10 years in journalism, with nine of them spent writing about
technology, I finally attended my first formal class on using
a personal computer.
cool, I thought, let me try and see how this matches my ``tech
most of my peers, I learnt how to use a PC through a process
of trial and error. I acquired my ``PC savviness'' by chatting
up industry members and watching the pros hit the keyboard
and navigate menus with their mice. Anytime anything went
wrong, or when the ``Bluescreen of Death'' appeared on my
monitor, my hand would automatically reach out for the phone,
automatically dialling a number to get expert advice.
here was an opportunity for me to correct past mistakes. Redemption
was at my door. I was going to undergo formal PC training.
Lesson in discovery
to our instructor, Joyce Chong, the eight-hour Windows95 Basic
class would be cushioned by three break-out sessions for lunch
and tea. After setting down the ground rules, she proceeded
to explain the format of the lesson.
explained that for the duration of the class, we would learn
the ``function and role'' of Windows 95 as an operating system.
tutorial was indeed a lesson in the elementary. It was also
an eye-opener to discover that many of us tend to take the
terminology -- simple terms like ``double-click'' -- for granted.
may be in everyday English, but the actions are still arcane
to people who've never used a mouse before.
class of six, comprising myself, a retired radio newsman,
two professionals, a student and a beautician, almost everyone
had at least used a PC briefly. But the level of understanding
was as different as night and day.
(like moi) knew what the Windows 95 desktop looked like, but
did not know that you could ``tile'' (there's that terminology
again) some of the wallpaper designs into patterns ....
knew how to open a new document and proceed with the typing,
but were not sure of the difference between the functions
of ``save'' and ``save as.''
that the absence of a Windows key on the keyboard was no big
deal -- hitting the Ctrl-Esc keys simultaneously activates
the Start menu.
everyone was used to manoeuvring the mouse to make sure that
the pointer was still sitting on the desktop and had not stepped
off into virtual oblivion.
indeed a refreshing experience. I must confess that I myself
was not too familiar with all the terms associated with Win95
basics, having limited my previous ``street education'' to
areas that were work related.
But it was free
the same with most of my classmates, who also said their experiences
with the PC were also confined to what they used daily. No
wonder many PC users complain that Windows is bloated with
tools that are not needed for day to day use.
were all pleased to be able to attend classes for free, through
a complementary coupon given by New Horizons Computer Learning
to the company's general manager in Ipoh, Patrick Hoo, free
classes started when NHCLC opened its doors here in October,
behind it, says Hoo, was to allow prospective customers to
experience the training methods for evaluation purposes.
helps them decide whether they should invest with us,'' he
says, adding that the centre has trained over 1,000 people
for free in the last three years.

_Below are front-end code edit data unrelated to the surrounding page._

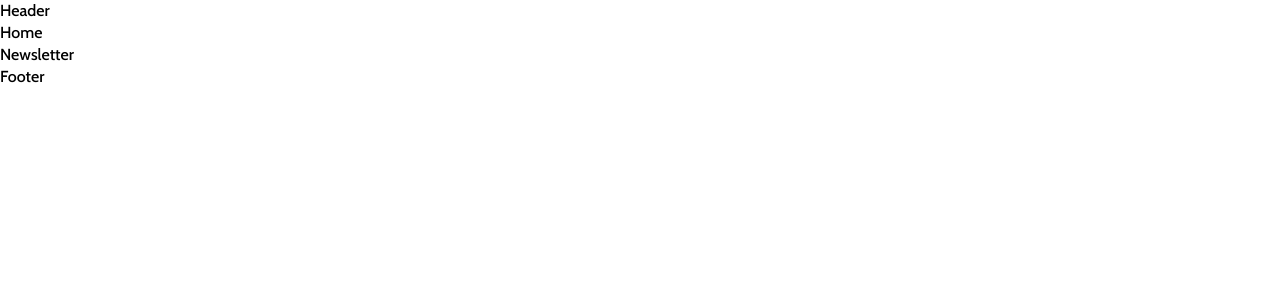
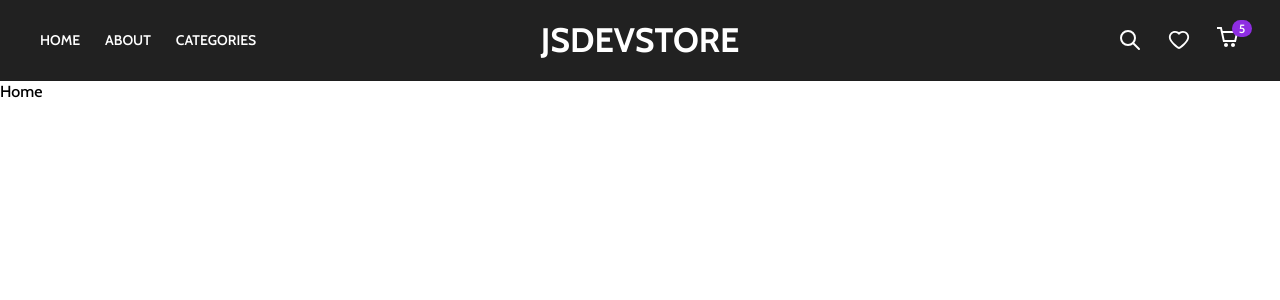
Before and after one commit to tejasvi8686/Full_Stack_E-Commerce_Website, a React (Create React App) app: page / in a window 1280 px wide. Shown: the top 300 px of the page. Built offline with nearby package versions, Linux system fonts and the light colour scheme.

Commit message:
added header

```diff
--- a/src/components/Header/Header.jsx
+++ b/src/components/Header/Header.jsx
@@ -9,7 +9,42 @@
 import { Context } from "../../utils/context";
 import Cart from "../Cart/Cart";
 const Header = () => {
-    return <div>Header</div>;
+    const [scrolled,setscrolled] = useState(false);
+    const handleScroll = () => {
+        const offset = window.scrollY
+        if(offset > 200 ){
+            setscrolled(true)
+        }  else {
+          setscrolled(false);
+        }
+    };
+
+    useEffect( () => {
+        window.addEventListener("scroll", handleScroll)
+
+    },[]);
+  return (
+    <header className={`main-header ${scrolled ? 'sticky-header':''}`}>
+      <div className="header-content">
+        <ul className="left">
+          <li>Home</li>
+          <li>About</li>
+          <li>Categories</li>
+        </ul>
+        <div className="center">JSDEVSTORE</div>
+        <div className="right">
+        <TbSearch/>
+        <AiOutlineHeart/>
+        <span className="cart-icon">
+          <CgShoppingCart/>
+          <span>
+          5
+          </span>
+        </span>
+        </div>
+      </div>
+    </header>
+  );
 };
 
 export default Header;
--- a/src/components/Header/Header.scss
+++ b/src/components/Header/Header.scss
@@ -1 +1,103 @@
 @import "../../css-config/mixins.scss";
+
+.main-header {
+    width: 100%;
+    padding: 0 20px;
+    z-index: 99;
+    background-color: #212121;
+    color: white;
+    border-bottom: 1px solid;
+    border-color: rgba(0, 0, 0, 0.1);
+    @include md {
+        padding: 0 40px;
+    }
+    .header-content {
+        display: flex;
+        justify-content: space-between;
+        align-items: center;
+        height: 50px;
+        max-width: 1200px;
+        margin: 0 auto;
+        @include md {
+            height: 80px;
+        }
+    }
+    .left {
+        list-style-type: none;
+        display: none;
+        gap: 25px;
+        @include md {
+            display: flex;
+        }
+        li {
+            font-size: 14px;
+            font-weight: 600;
+            text-transform: uppercase;
+            cursor: pointer;
+            &:hover {
+                opacity: 0.6;
+            }
+        }
+    }
+    .center {
+        font-size: 22px;
+        font-weight: 700;
+        cursor: pointer;
+        @include md {
+            font-size: 34px;
+            position: absolute;
+            left: 50%;
+            transform: translateX(-50%);
+        }
+    }
+    .right {
+        display: flex;
+        align-items: center;
+        gap: 20px;
+        @include md {
+            gap: 25px;
+        }
+        svg {
+            font-size: 20px;
+            cursor: pointer;
+            @include md {
+                font-size: 24px;
+            }
+            &:hover {
+                opacity: 0.6;
+            }
+        }
+        .cart-icon {
+            position: relative;
+            span {
+                min-width: 20px;
+                text-align: center;
+                background: #8e2de2;
+                padding: 2.5px;
+                position: absolute;
+                top: -5px;
+                right: -12px;
+                font-size: 12px;
+                line-height: 1;
+                border-radius: 10px;
+            }
+        }
+    }
+    &.sticky-header {
+        background-color: #212121;
+        color: white;
+        position: sticky;
+        top: 0;
+        transform: translateY(-60px);
+        animation: StickyHeader 0.3s ease forwards;
+    }
+}
+
+@keyframes StickyHeader {
+    0% {
+        transform: translateY(-60px);
+    }
+    100% {
+        transform: translateY(0);
+    }
+}
--- a/src/components/Home/Home.jsx
+++ b/src/components/Home/Home.jsx
@@ -1,6 +1,6 @@
 import "./Home.scss";
 const Home = () => {
-    return <div>Home</div>;
+    return <div className="home">Home</div>;
 };
 
 export default Home;
--- a/src/components/Home/Home.scss
+++ b/src/components/Home/Home.scss
@@ -1 +1,4 @@
 @import "../../css-config/mixins.scss";
+.home{
+    height: 2000px;
+}
```
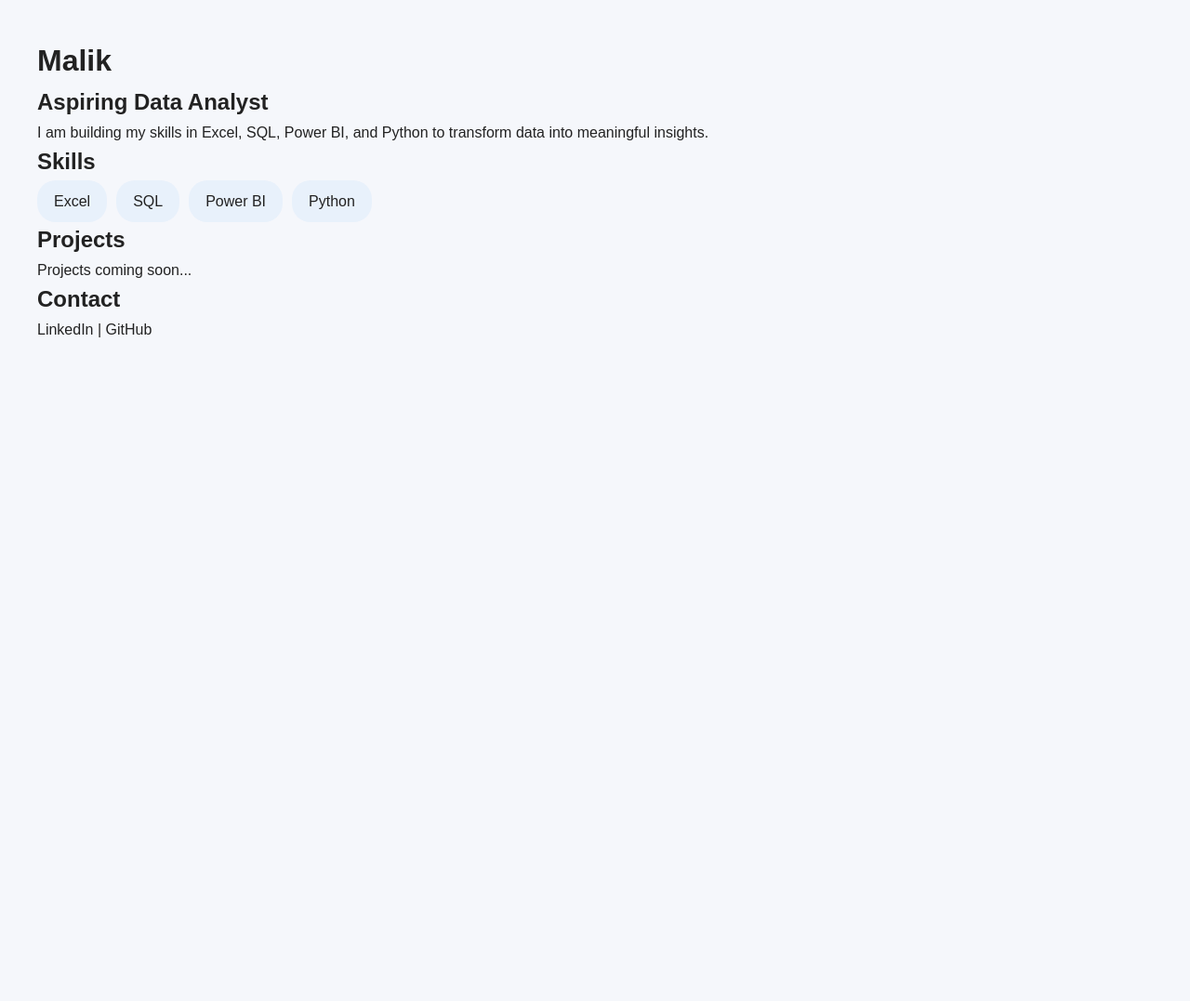
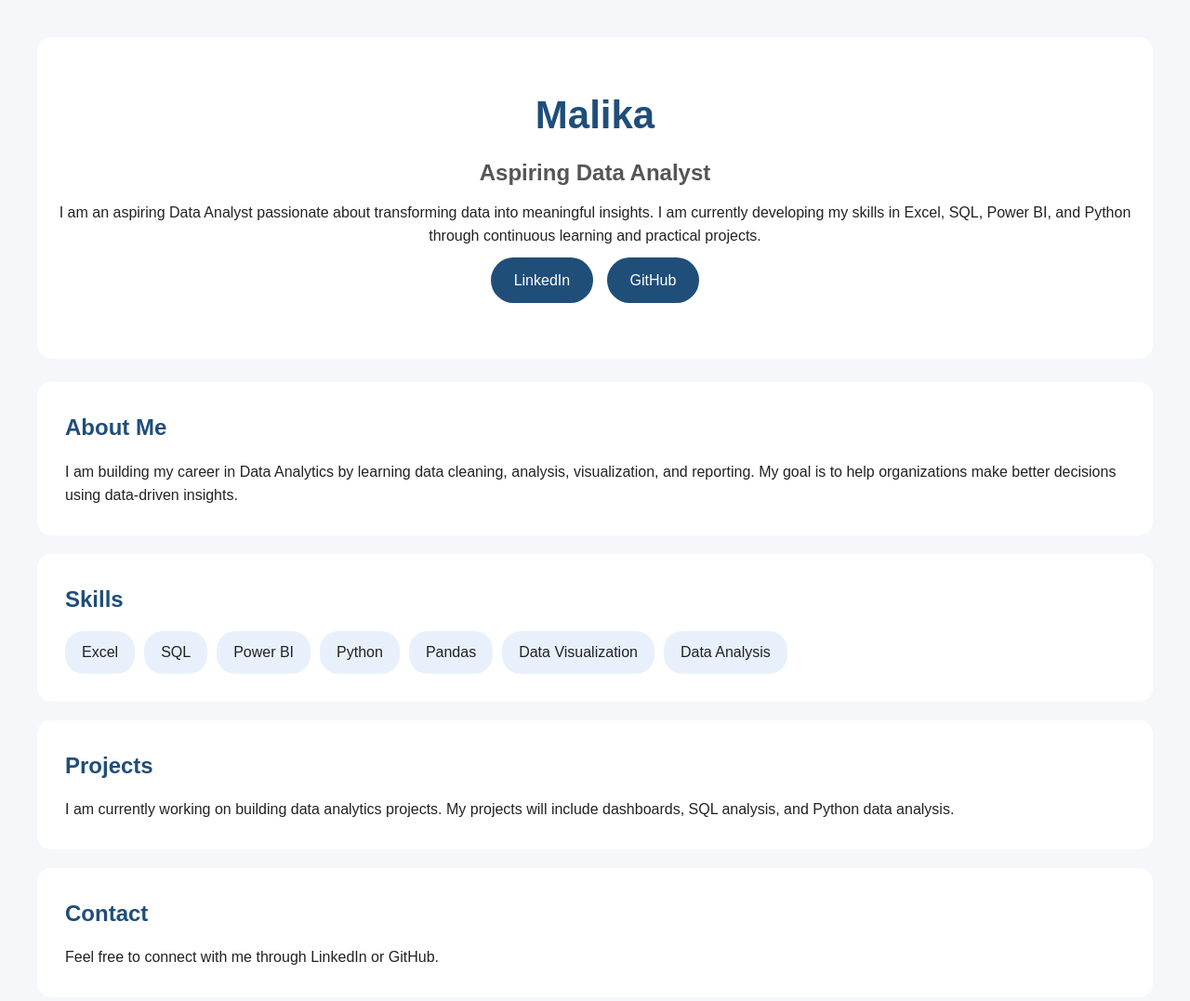
Before and after one commit to Malika-dataanalyst/Malika-dataanalyst.github.io, a plain HTML site: page index.html in a window 1280 px wide. Shown: the whole page at 93% size. Before the commit the page ends 800 px from the top, so only its background shows below. Drawn offline with Linux system fonts and the light colour scheme.

Commit message:
Update index.html

```diff
--- a/index.html
+++ b/index.html
@@ -7,30 +7,70 @@
 
 <body>
 
-<h1>Malik</h1>
-<h2>Aspiring Data Analyst</h2>
+<header>
+    <h1>Malika</h1>
+    <h2>Aspiring Data Analyst</h2>
+
+    <p>
+    I am an aspiring Data Analyst passionate about transforming data into
+    meaningful insights. I am currently developing my skills in Excel, SQL,
+    Power BI, and Python through continuous learning and practical projects.
+    </p>
+
+    <div class="buttons">
+        <a href="YOUR_LINKEDIN_LINK" target="_blank">LinkedIn</a>
+        <a href="YOUR_GITHUB_LINK" target="_blank">GitHub</a>
+    </div>
+</header>
+
+
+<section>
+<h2>About Me</h2>
 
 <p>
-I am building my skills in Excel, SQL, Power BI, and Python
-to transform data into meaningful insights.
+I am building my career in Data Analytics by learning data cleaning,
+analysis, visualization, and reporting. My goal is to help organizations
+make better decisions using data-driven insights.
 </p>
 
+</section>
+
+
+<section>
 <h2>Skills</h2>
+
 <ul>
-    <li>Excel</li>
-    <li>SQL</li>
-    <li>Power BI</li>
-    <li>Python</li>
+<li>Excel</li>
+<li>SQL</li>
+<li>Power BI</li>
+<li>Python</li>
+<li>Pandas</li>
+<li>Data Visualization</li>
+<li>Data Analysis</li>
 </ul>
 
-<h2>Projects</h2>
-<p>Projects coming soon...</p>
+</section>
 
 
+<section>
+<h2>Projects</h2>
+
+<p>
+I am currently working on building data analytics projects.
+My projects will include dashboards, SQL analysis, and Python data analysis.
+</p>
+
+</section>
+
+
+<section>
 <h2>Contact</h2>
+
 <p>
-LinkedIn | GitHub
+Feel free to connect with me through LinkedIn or GitHub.
 </p>
+
+</section>
 
 </body>
 </html>
```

lessons are however limited to the beginners level for Windows
95 and 98, as well as for applications like Word 97, Excel
97 and Powerpoint 97.
out that these courses are regularly offered for free as they
are commonly used by the majority of PC users.
levels and/or free courses are on a case to case basis. Customers
are welcome to audit our technical courses on Windows NT,
Novell NetWare, A+ Certification, Network+ Certification,
and others,'' he adds.
Chong, was both patient and an enthusiastic teacher. Instead
of students stopping her mid-way to clarify matters, Chong
would pause in mid-sentence and ask if we understood what
was neatly divided into little steps that added up to a complete
module. It was well conducted, with elaborate explanations.
Chong also delivered a recap of each module at the end of
the class would have been better conducted if all were taught
the most basic of skills, like, you know, how to switch the
apparently since the days of yore till today, still confound
most helpdesk staff. The most common complaints, they say,
stem from people who did not know where the power switch on
their PC is located.
I did not bring this up to Chong during our classes. It is
my personal belief that learning how to use a PC is partly
a private journey. It is kinda like the ``school of hard knocks
meets the guiding hand of a friend'' as you traverse the world
of information technology.
to encounter some problems and learn to resolve them yourself.
Good instructor who was able to engage class attention.
RM199 for basic stuff is a bit steep.